I was worried that so much dying would cheapen the threat and leave me callous, but each drip of fear is tantalizingly paced out. Alien: Isolation is set up to play slow. I can’t run because that’s a sure way to get got. Safety is a myth. My Chucks squeak on the floor even when I crawl everywhere and I know each damn threat is gonna hear it. The motion tracker randomly squawks when I’m not using it, and beeps on cue within earshot of the alien when I am. While the synthetics and the humans are more reliably scripted, the alien is not, so there’s no memorizing my way out of this. The saves spots are spread thin, my enemy unpredictable.
It’s tempting to say that this feels a bit more real than other first-person games, primarily by limiting Amanda to the more familiar benchmarks of a human body. Enterprising players have already found a way to play Alien: Isolation with an Oculus Rift, but it’s hardly necessary, as the game is already near peak in that ever-nebulous, know-it-when-I-feel it “immersion.” The entire experience is visceral and relatable. Running and gunning is not an option because neither Amanda nor I are super soldiers. This is not a fair fight because fair fights don’t make me shit my pants. We are too slow and shooting guns is hard and most situations in life cannot be blasted out of. Better to rely on her stealth and engineering skills. This is the first game where I used damn near everything I crafted. The game taught me that starting over from a save point was truly a pain in the ass worth avoiding. Easier to make a plan and use my tools.
The details of the visual and ludic design, then, do more than keep the terror fresh—they create within the player a demand for more. Every element of this game is soaked in the disconcerting out-of-phase feeling of analog video, still an excellent medium for horror. This is the solid core of Alien: Isolation. True horror plants the seed of fear, but obscures the rest. You enhance the threat for yourself.

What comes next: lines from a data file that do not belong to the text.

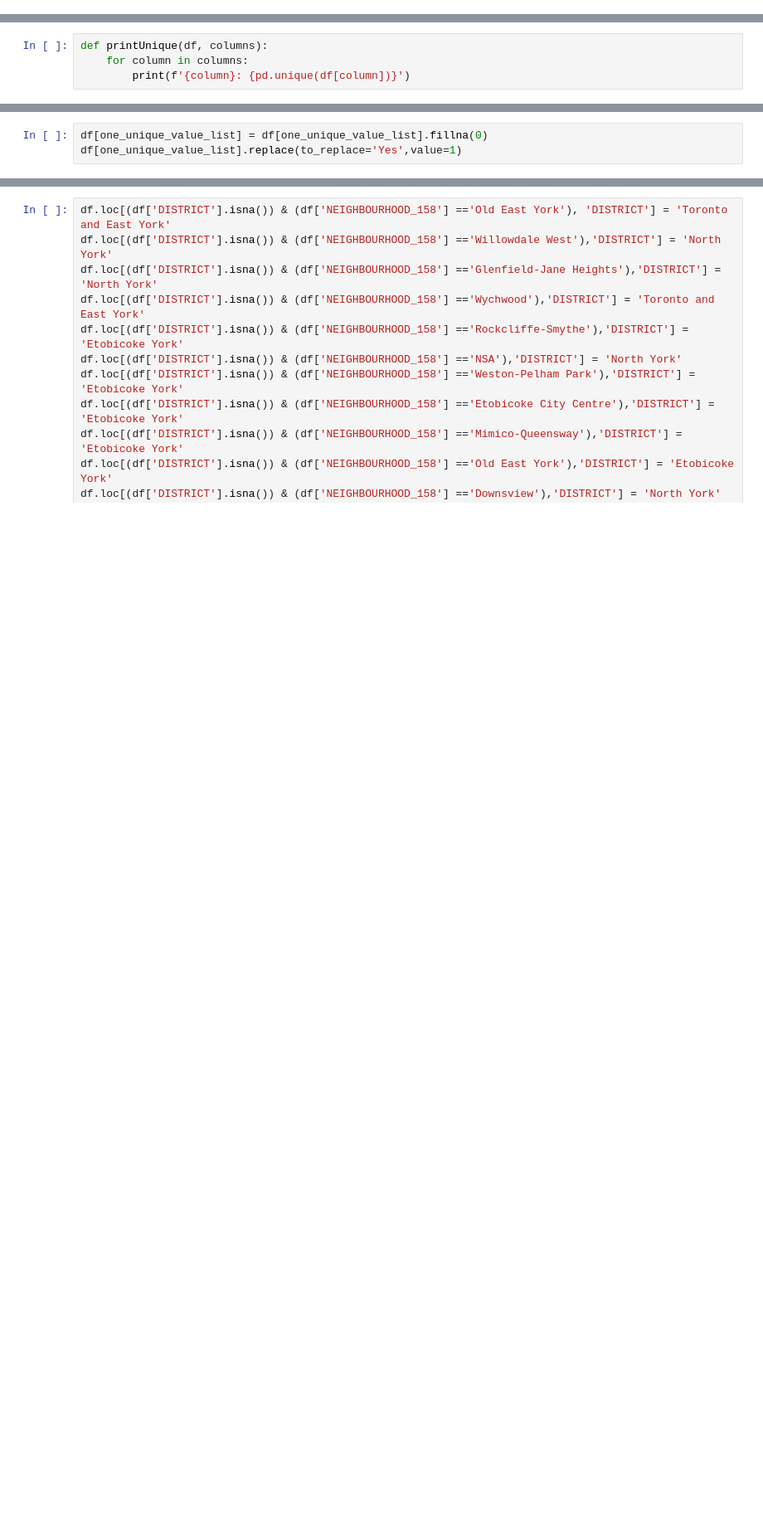
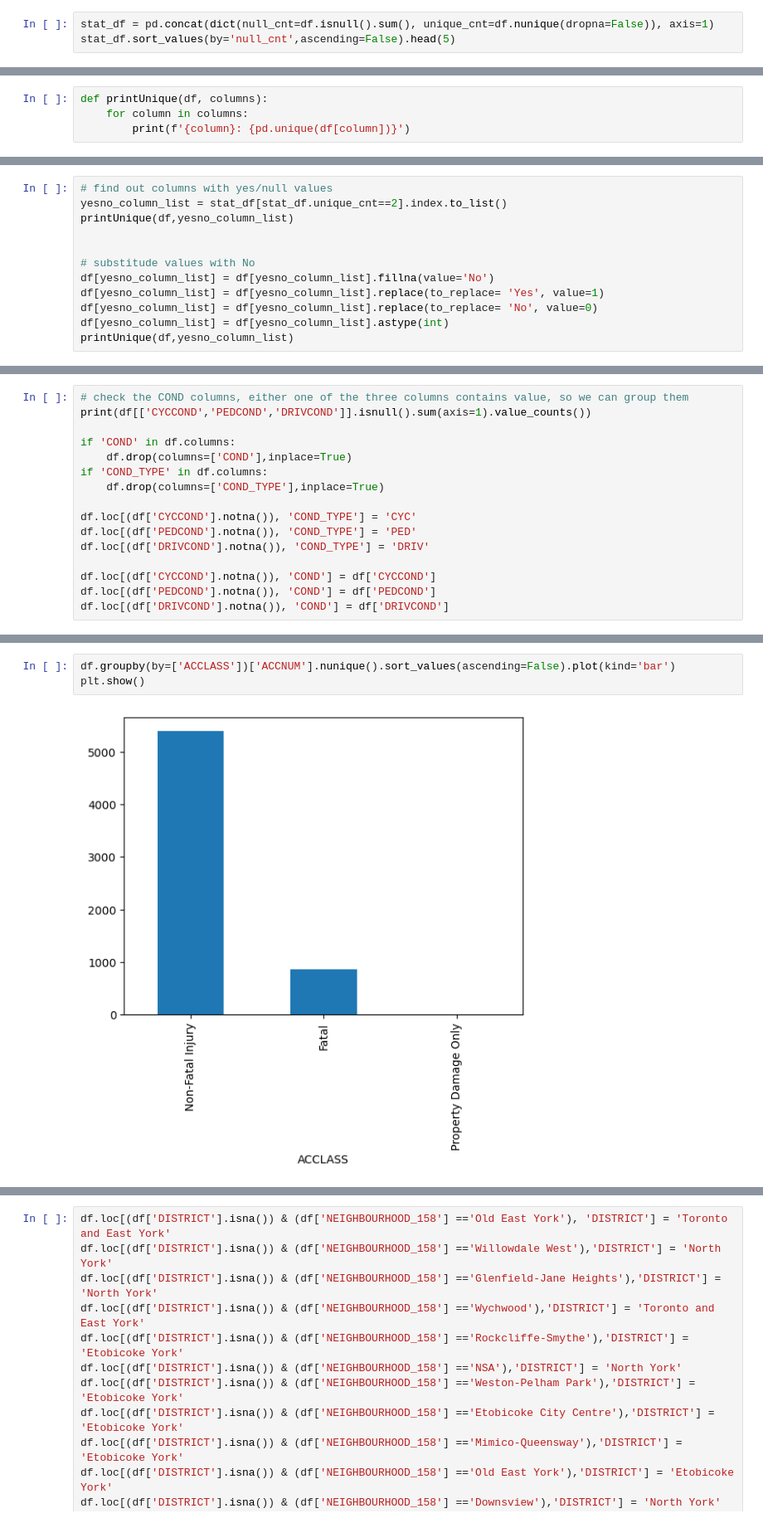
Before and after one commit to oscaru21/Traffic_Collision_Group_1_section_003COMP247Project, a Jupyter notebook: notebooks/EDA.ipynb, the cells around one changed output, grey strips where cells are left out. Shown at 83% size. Saved outputs shown, nothing was run; the diff lists cells and outputs as text; blank space fills up the shorter version.

```diff
--- a/notebooks/EDA.ipynb
+++ b/notebooks/EDA.ipynb
@@ -71,0 +83,3 @@ null_value_df = df.isnull().sum().sort_values(ascending=False)
+# %%
+stat_df = pd.concat(dict(null_cnt=df.isnull().sum(), unique_cnt=df.nunique(dropna=False)), axis=1)
+stat_df.sort_values(by='null_cnt',ascending=False).head(5)
@@ -96,3 +102,0 @@ MOTORCYCLE: [nan 'Yes']
-# %%
-df[one_unique_value_list] = df[one_unique_value_list].fillna(0)
-df[one_unique_value_list].replace(to_replace='Yes',value=1)
@@ -132,0 +103,12 @@ dtype: int64
+# %%
+# find out columns with yes/null values
+yesno_column_list = stat_df[stat_df.unique_cnt==2].index.to_list()
+printUnique(df,yesno_column_list)
+
+
+# substitude values with No
+df[yesno_column_list] = df[yesno_column_list].fillna(value='No')
+df[yesno_column_list] = df[yesno_column_list].replace(to_replace= 'Yes', value=1)
+df[yesno_column_list] = df[yesno_column_list].replace(to_replace= 'No', value=0)
+df[yesno_column_list] = df[yesno_column_list].astype(int)
+printUnique(df,yesno_column_list)
@@ -132,0 +178,16 @@ dtype: int64
+# %%
+# check the COND columns, either one of the three columns contains value, so we can group them
+print(df[['CYCCOND','PEDCOND','DRIVCOND']].isnull().sum(axis=1).value_counts())
+
+if 'COND' in df.columns:
+    df.drop(columns=['COND'],inplace=True)
+if 'COND_TYPE' in df.columns:
+    df.drop(columns=['COND_TYPE'],inplace=True)
+
+df.loc[(df['CYCCOND'].notna()), 'COND_TYPE'] = 'CYC'
+df.loc[(df['PEDCOND'].notna()), 'COND_TYPE'] = 'PED'
+df.loc[(df['DRIVCOND'].notna()), 'COND_TYPE'] = 'DRIV'
+
+df.loc[(df['CYCCOND'].notna()), 'COND'] = df['CYCCOND']
+df.loc[(df['PEDCOND'].notna()), 'COND'] = df['PEDCOND']
+df.loc[(df['DRIVCOND'].notna()), 'COND'] = df['DRIVCOND']
@@ -132,0 +255,5 @@ dtype: int64
+# %%
+df.groupby(by=['ACCLASS'])['ACCNUM'].nunique().sort_values(ascending=False).plot(kind='bar')
+plt.show()
+# %% [output]
+[figure, added]
```
Also changed, not shown: parts of 90 cells of this notebook.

I couldn’t turn off Gremlins or Chucky or Bun Bun fast enough, tripping over myself to end the experience. But Alien: Isolation reels me in for more. If the light of the churning sun streaming through the window is the last thing I see before having my face torn off, then it was a good run. Next time I will happily take it slower.